(Data listing)
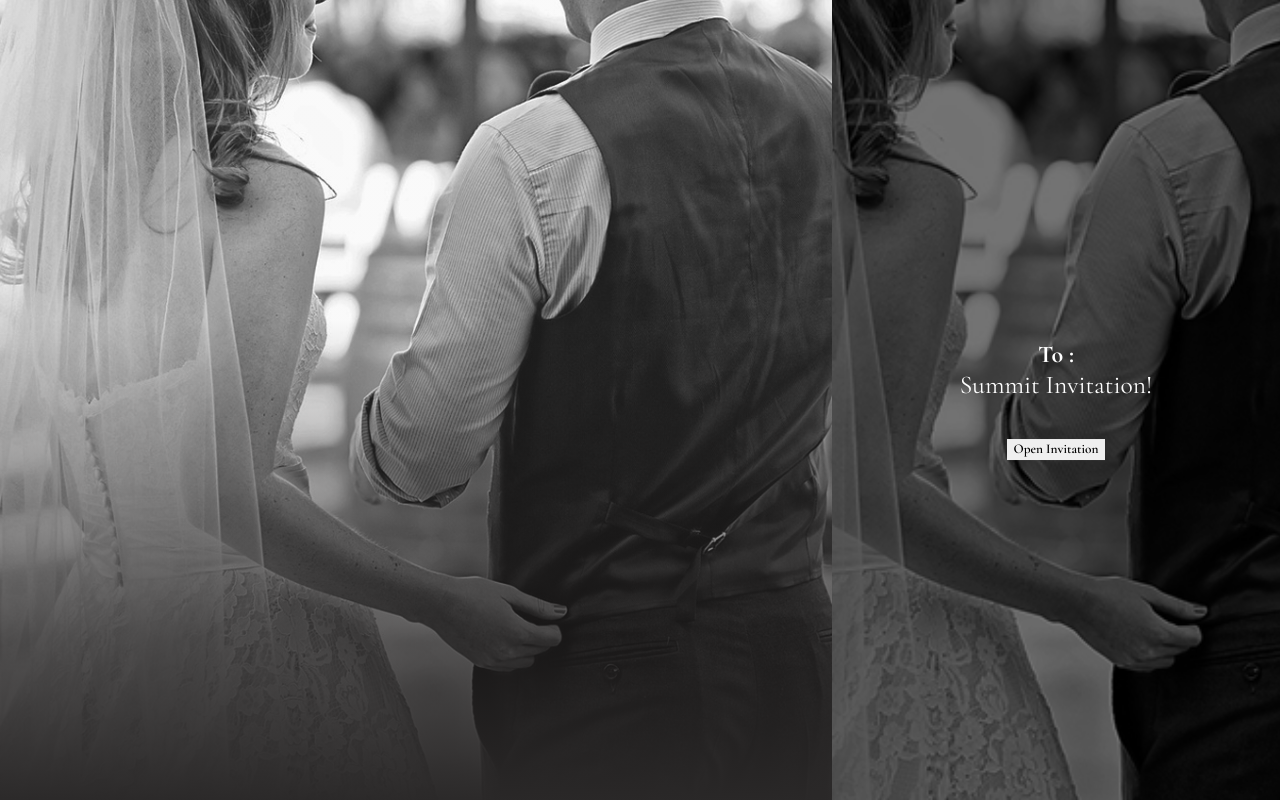
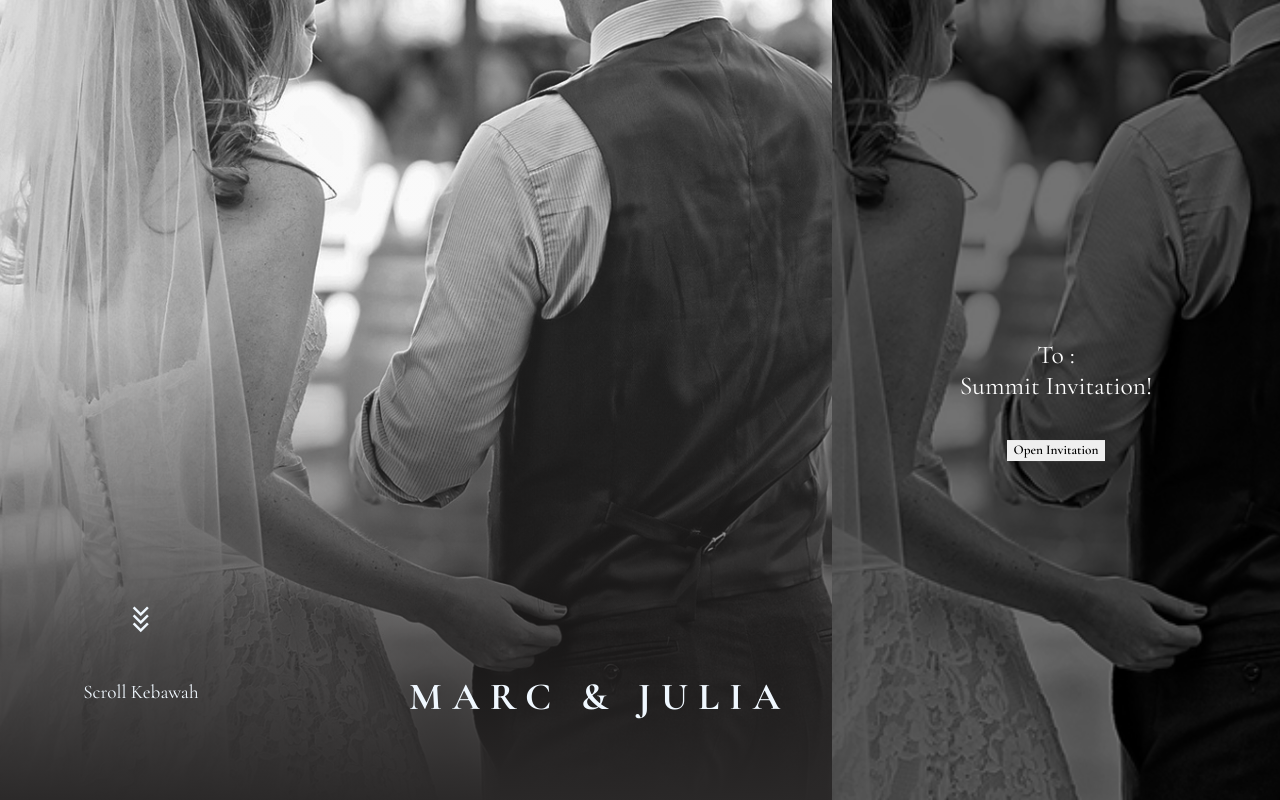
Before and after one commit to MasBotang/tesst, a plain HTML site: page index.html in a window 1280 px wide. Drawn offline with nearby package versions, Linux system fonts and the light colour scheme; files whose address does not match are found by name.

Commit message:
Update index.html

```diff
--- a/index.html
+++ b/index.html
@@ -5,16 +5,24 @@
     <meta name="viewport" content="width=device-width, initial-scale=1.0">
     <title>Document</title>
     <link rel="stylesheet" href="./style.css">
+    <link rel="stylesheet" href="./responsive.css">
+    <!-- google icon -->
+     <link rel="stylesheet" href="https://fonts.googleapis.com/css2?family=Material+Symbols+Outlined:opsz,wght,FILL,GRAD@20..48,100..700,0..1,-50..200&icon_names=stat_minus_3" />
 </head>
 <body>
     <section id="cover">
         <div class="container-cover-kiri">
             <div class="overlay-text-cover-kiri">
+                <div class="scroll-item">
+                    <i class="material-symbols-outlined">stat_minus_3</i>
+                    <p>Scroll Kebawah</p>
+                </div>
+                <h1>MARC & JULIA</h1>
             </div>
         </div>
         <div class="container-cover-kanan">
             <div class="overlay-text-cover-kanan">
-                <h1>To :</h1>
+                <h2>To :</h2>
                 <span>Summit Invitation!</span>
                 <div class="button-cover">
                     <button type="button" class="btn">Open Invitation</button>
```
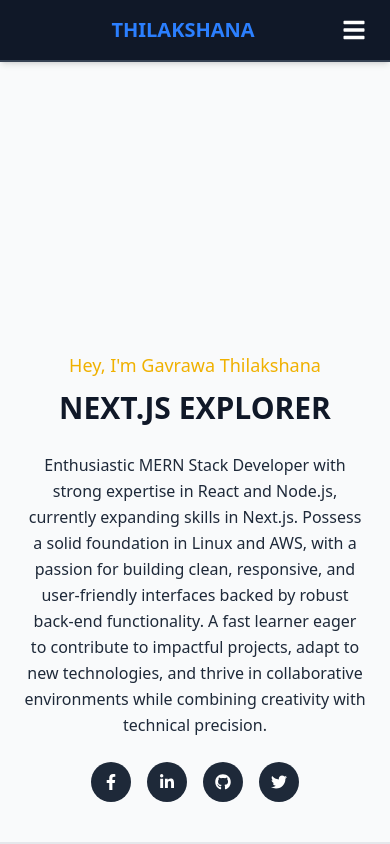
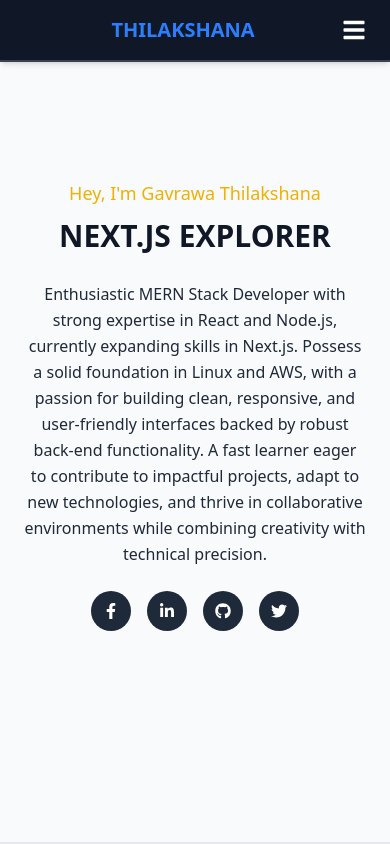
Before and after one commit to gthilakshana/thilakshana, a React (Vite) app: page / in a window 390 px wide. Shown: the top 844 px of the page. Built offline with nearby package versions, Linux system fonts and the light colour scheme.

Commit message:
homeView Updated

```diff
--- a/src/components/homeView.jsx
+++ b/src/components/homeView.jsx
@@ -30,86 +30,80 @@ export default function HomeView() {
         return 130;
     };
 
+    const [radius, setRadius] = useState(getRadius());
+
+    useEffect(() => {
+        const handleResize = () => setRadius(getRadius());
+        window.addEventListener("resize", handleResize);
+        return () => window.removeEventListener("resize", handleResize);
+    }, []);
+
+    const socialLinks = [
+        { icon: <FaFacebookF />, url: "https://facebook.com" },
+        { icon: <FaLinkedinIn />, url: "https://linkedin.com" },
+        { icon: <FaGithub />, url: "https://github.com" },
+        { icon: <FaTwitter />, url: "https://twitter.com" },
+    ];
+
     return (
-        <section id="homeView" className="flex flex-col-reverse md:flex-row items-center justify-between bg-gray-50 px-6 md:px-16 py-10 md:py-0 min-h-screen border-b-2 border-gray-200">
-
+        <section
+            id="homeView"
+            className="flex flex-col items-center justify-center md:flex-row md:justify-between bg-gray-50 px-6 md:px-16 py-10 min-h-screen border-b-2 border-gray-200"
+        >
             {/* Left Content (Text) */}
-            <div className="w-full md:w-1/2 text-center md:text-left mt-6 md:mt-0  ">
+            <div className="w-full md:w-1/2 text-center md:text-left mb-8 md:mb-0">
                 <p className="text-yellow-500 text-lg font-medium">
                     Hey, I'm Gavrawa Thilakshana
                 </p>
 
                 <h1 className="text-3xl sm:text-4xl md:text-5xl font-bold text-gray-900 mt-2 leading-snug">
-                    <span className="transition-all duration-500 uppercase">
-                        {textArray[textIndex]}
-                    </span>
+                    <span className="transition-all duration-500 uppercase">{textArray[textIndex]}</span>
                 </h1>
 
                 <p className="text-gray-800 leading-relaxed mb-6 max-w-xl mt-6 mx-auto md:mx-0">
-                    Enthusiastic MERN Stack Developer with strong expertise in React and Node.js,
-                    currently expanding skills in Next.js. Possess a solid foundation in Linux and
-                    AWS, with a passion for building clean, responsive, and user-friendly interfaces
-                    backed by robust back-end functionality. A fast learner eager to contribute to
-                    impactful projects, adapt to new technologies, and thrive in collaborative
-                    environments while combining creativity with technical precision.
+                    Enthusiastic MERN Stack Developer with strong expertise in React and Node.js, currently
+                    expanding skills in Next.js. Possess a solid foundation in Linux and AWS, with a passion
+                    for building clean, responsive, and user-friendly interfaces backed by robust back-end
+                    functionality. A fast learner eager to contribute to impactful projects, adapt to new
+                    technologies, and thrive in collaborative environments while combining creativity with
+                    technical precision.
                 </p>
 
                 {/* Social Icons */}
-                <div className="mt-6 flex flex-col sm:flex-row sm:items-center gap-4">
+                <div className="flex flex-col sm:flex-row sm:items-center gap-4">
                     <div className="flex space-x-4 justify-center sm:justify-start">
+                        {socialLinks.map((link, i) => (
                             <a
-                            href="https://facebook.com"
+                                key={i}
+                                href={link.url}
                                 target="_blank"
                                 rel="noreferrer"
                                 className="w-10 h-10 flex items-center justify-center rounded-full bg-gray-800 text-white hover:bg-blue-500 transition"
                             >
-                            <FaFacebookF />
+                                {link.icon}
                             </a>
-                        <a
-                            href="https://linkedin.com"
-                            target="_blank"
-                            rel="noreferrer"
-                            className="w-10 h-10 flex items-center justify-center rounded-full bg-gray-800 text-white hover:bg-blue-500 transition"
-                        >
-                            <FaLinkedinIn />
-                        </a>
-                        <a
-                            href="https://github.com"
-                            target="_blank"
-                            rel="noreferrer"
-                            className="w-10 h-10 flex items-center justify-center rounded-full bg-gray-800 text-white hover:bg-blue-500 transition"
-                        >
-                            <FaGithub />
-                        </a>
-                        <a
-                            href="https://twitter.com"
-                            target="_blank"
-                            rel="noreferrer"
-                            className="w-10 h-10 flex items-center justify-center rounded-full bg-gray-800 text-white hover:bg-blue-500 transition"
-                        >
-                            <FaTwitter />
-                        </a>
+                        ))}
                     </div>
                 </div>
             </div>
 
+            {/* Right Content */}
+            <div className="hidden md:flex w-full md:w-1/2 justify-center items-center">
+                <div className="relative w-56 md:w-72 h-56 md:h-72 flex items-center justify-center">
 
-            <div className="hidden md:flex w-full md:w-1/2 justify-center mb-8 md:mb-0 items-center">
-                <div className="relative w-56  md:w-72 h-56  md:h-72 flex items-center justify-center">
-                    {/* Profile Image */}
                     <img
                         src="/logoP.png"
                         alt="Profile"
-                        className="relative z-10 w-40 sm:w-44 md:w-48 h-40 sm:h-44 md:h-48 rounded-full border-4 border-blue-300 hover:scale-105 transition-transform duration-300"
+                        className="relative z-10 w-40 sm:w-44 md:w-48 h-40 sm:h-44 md:h-48 rounded-full border-4 border-blue-300 hover:scale-105 transition-transform duration-300 object-cover"
                     />
 
-                    {/* Tech Icons */}
+
                     {techIcons.map((item, i) => (
                         <div
                             key={i}
                             className="absolute text-xl sm:text-2xl md:text-3xl"
                             style={{
-                                transform: `rotate(${item.angle}deg) translate(${getRadius()}px) rotate(-${item.angle}deg)`,
+                                transform: `rotate(${item.angle}deg) translate(${radius}px) rotate(-${item.angle}deg)`,
                             }}
                         >
                             {item.icon}
@@ -117,7 +111,6 @@ export default function HomeView() {
                     ))}
                 </div>
             </div>
-
         </section>
     );
 }
```
Lines whose indentation alone changed are shown as unchanged.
(End Data listing)
■ Aim of the task
Could the entries above be printed again exactly, apart from the pictures?

■ Reply
Before and after one commit to MasBotang/tesst, a plain HTML site: page index.html in a window 1280 px wide. Drawn offline with nearby package versions, Linux system fonts and the light colour scheme; files whose address does not match are found by name.

Commit message:
Update index.html

```diff
--- a/index.html
+++ b/index.html
@@ -5,16 +5,24 @@
     <meta name="viewport" content="width=device-width, initial-scale=1.0">
     <title>Document</title>
     <link rel="stylesheet" href="./style.css">
+    <link rel="stylesheet" href="./responsive.css">
+    <!-- google icon -->
+     <link rel="stylesheet" href="https://fonts.googleapis.com/css2?family=Material+Symbols+Outlined:opsz,wght,FILL,GRAD@20..48,100..700,0..1,-50..200&icon_names=stat_minus_3" />
 </head>
 <body>
     <section id="cover">
         <div class="container-cover-kiri">
             <div class="overlay-text-cover-kiri">
+                <div class="scroll-item">
+                    <i class="material-symbols-outlined">stat_minus_3</i>
+                    <p>Scroll Kebawah</p>
+                </div>
+                <h1>MARC & JULIA</h1>
             </div>
         </div>
         <div class="container-cover-kanan">
             <div class="overlay-text-cover-kanan">
-                <h1>To :</h1>
+                <h2>To :</h2>
                 <span>Summit Invitation!</span>
                 <div class="button-cover">
                     <button type="button" class="btn">Open Invitation</button>
```
Before and after one commit to gthilakshana/thilakshana, a React (Vite) app: page / in a window 390 px wide. Shown: the top 844 px of the page. Built offline with nearby package versions, Linux system fonts and the light colour scheme.

Commit message:
homeView Updated

```diff
--- a/src/components/homeView.jsx
+++ b/src/components/homeView.jsx
@@ -30,86 +30,80 @@ export default function HomeView() {
         return 130;
     };
 
+    const [radius, setRadius] = useState(getRadius());
+
+    useEffect(() => {
+        const handleResize = () => setRadius(getRadius());
+        window.addEventListener("resize", handleResize);
+        return () => window.removeEventListener("resize", handleResize);
+    }, []);
+
+    const socialLinks = [
+        { icon: <FaFacebookF />, url: "https://facebook.com" },
+        { icon: <FaLinkedinIn />, url: "https://linkedin.com" },
+        { icon: <FaGithub />, url: "https://github.com" },
+        { icon: <FaTwitter />, url: "https://twitter.com" },
+    ];
+
     return (
-        <section id="homeView" className="flex flex-col-reverse md:flex-row items-center justify-between bg-gray-50 px-6 md:px-16 py-10 md:py-0 min-h-screen border-b-2 border-gray-200">
-
+        <section
+            id="homeView"
+            className="flex flex-col items-center justify-center md:flex-row md:justify-between bg-gray-50 px-6 md:px-16 py-10 min-h-screen border-b-2 border-gray-200"
+        >
             {/* Left Content (Text) */}
-            <div className="w-full md:w-1/2 text-center md:text-left mt-6 md:mt-0  ">
+            <div className="w-full md:w-1/2 text-center md:text-left mb-8 md:mb-0">
                 <p className="text-yellow-500 text-lg font-medium">
                     Hey, I'm Gavrawa Thilakshana
                 </p>
 
                 <h1 className="text-3xl sm:text-4xl md:text-5xl font-bold text-gray-900 mt-2 leading-snug">
-                    <span className="transition-all duration-500 uppercase">
-                        {textArray[textIndex]}
-                    </span>
+                    <span className="transition-all duration-500 uppercase">{textArray[textIndex]}</span>
                 </h1>
 
                 <p className="text-gray-800 leading-relaxed mb-6 max-w-xl mt-6 mx-auto md:mx-0">
-                    Enthusiastic MERN Stack Developer with strong expertise in React and Node.js,
-                    currently expanding skills in Next.js. Possess a solid foundation in Linux and
-                    AWS, with a passion for building clean, responsive, and user-friendly interfaces
-                    backed by robust back-end functionality. A fast learner eager to contribute to
-                    impactful projects, adapt to new technologies, and thrive in collaborative
-                    environments while combining creativity with technical precision.
+                    Enthusiastic MERN Stack Developer with strong expertise in React and Node.js, currently
+                    expanding skills in Next.js. Possess a solid foundation in Linux and AWS, with a passion
+                    for building clean, responsive, and user-friendly interfaces backed by robust back-end
+                    functionality. A fast learner eager to contribute to impactful projects, adapt to new
+                    technologies, and thrive in collaborative environments while combining creativity with
+                    technical precision.
                 </p>
 
                 {/* Social Icons */}
-                <div className="mt-6 flex flex-col sm:flex-row sm:items-center gap-4">
+                <div className="flex flex-col sm:flex-row sm:items-center gap-4">
                     <div className="flex space-x-4 justify-center sm:justify-start">
+                        {socialLinks.map((link, i) => (
                             <a
-                            href="https://facebook.com"
+                                key={i}
+                                href={link.url}
                                 target="_blank"
                                 rel="noreferrer"
                                 className="w-10 h-10 flex items-center justify-center rounded-full bg-gray-800 text-white hover:bg-blue-500 transition"
                             >
-                            <FaFacebookF />
+                                {link.icon}
                             </a>
-                        <a
-                            href="https://linkedin.com"
-                            target="_blank"
-                            rel="noreferrer"
-                            className="w-10 h-10 flex items-center justify-center rounded-full bg-gray-800 text-white hover:bg-blue-500 transition"
-                        >
-                            <FaLinkedinIn />
-                        </a>
-                        <a
-                            href="https://github.com"
-                            target="_blank"
-                            rel="noreferrer"
-                            className="w-10 h-10 flex items-center justify-center rounded-full bg-gray-800 text-white hover:bg-blue-500 transition"
-                        >
-                            <FaGithub />
-                        </a>
-                        <a
-                            href="https://twitter.com"
-                            target="_blank"
-                            rel="noreferrer"
-                            className="w-10 h-10 flex items-center justify-center rounded-full bg-gray-800 text-white hover:bg-blue-500 transition"
-                        >
-                            <FaTwitter />
-                        </a>
+                        ))}
                     </div>
                 </div>
             </div>
 
+            {/* Right Content */}
+            <div className="hidden md:flex w-full md:w-1/2 justify-center items-center">
+                <div className="relative w-56 md:w-72 h-56 md:h-72 flex items-center justify-center">
 
-            <div className="hidden md:flex w-full md:w-1/2 justify-center mb-8 md:mb-0 items-center">
-                <div className="relative w-56  md:w-72 h-56  md:h-72 flex items-center justify-center">
-                    {/* Profile Image */}
                     <img
                         src="/logoP.png"
                         alt="Profile"
-                        className="relative z-10 w-40 sm:w-44 md:w-48 h-40 sm:h-44 md:h-48 rounded-full border-4 border-blue-300 hover:scale-105 transition-transform duration-300"
+                        className="relative z-10 w-40 sm:w-44 md:w-48 h-40 sm:h-44 md:h-48 rounded-full border-4 border-blue-300 hover:scale-105 transition-transform duration-300 object-cover"
                     />
 
-                    {/* Tech Icons */}
+
                     {techIcons.map((item, i) => (
                         <div
                             key={i}
                             className="absolute text-xl sm:text-2xl md:text-3xl"
                             style={{
-                                transform: `rotate(${item.angle}deg) translate(${getRadius()}px) rotate(-${item.angle}deg)`,
+                                transform: `rotate(${item.angle}deg) translate(${radius}px) rotate(-${item.angle}deg)`,
                             }}
                         >
                             {item.icon}
@@ -117,7 +111,6 @@ export default function HomeView() {
                     ))}
                 </div>
             </div>
-
         </section>
     );
 }
```
Lines whose indentation alone changed are shown as unchanged.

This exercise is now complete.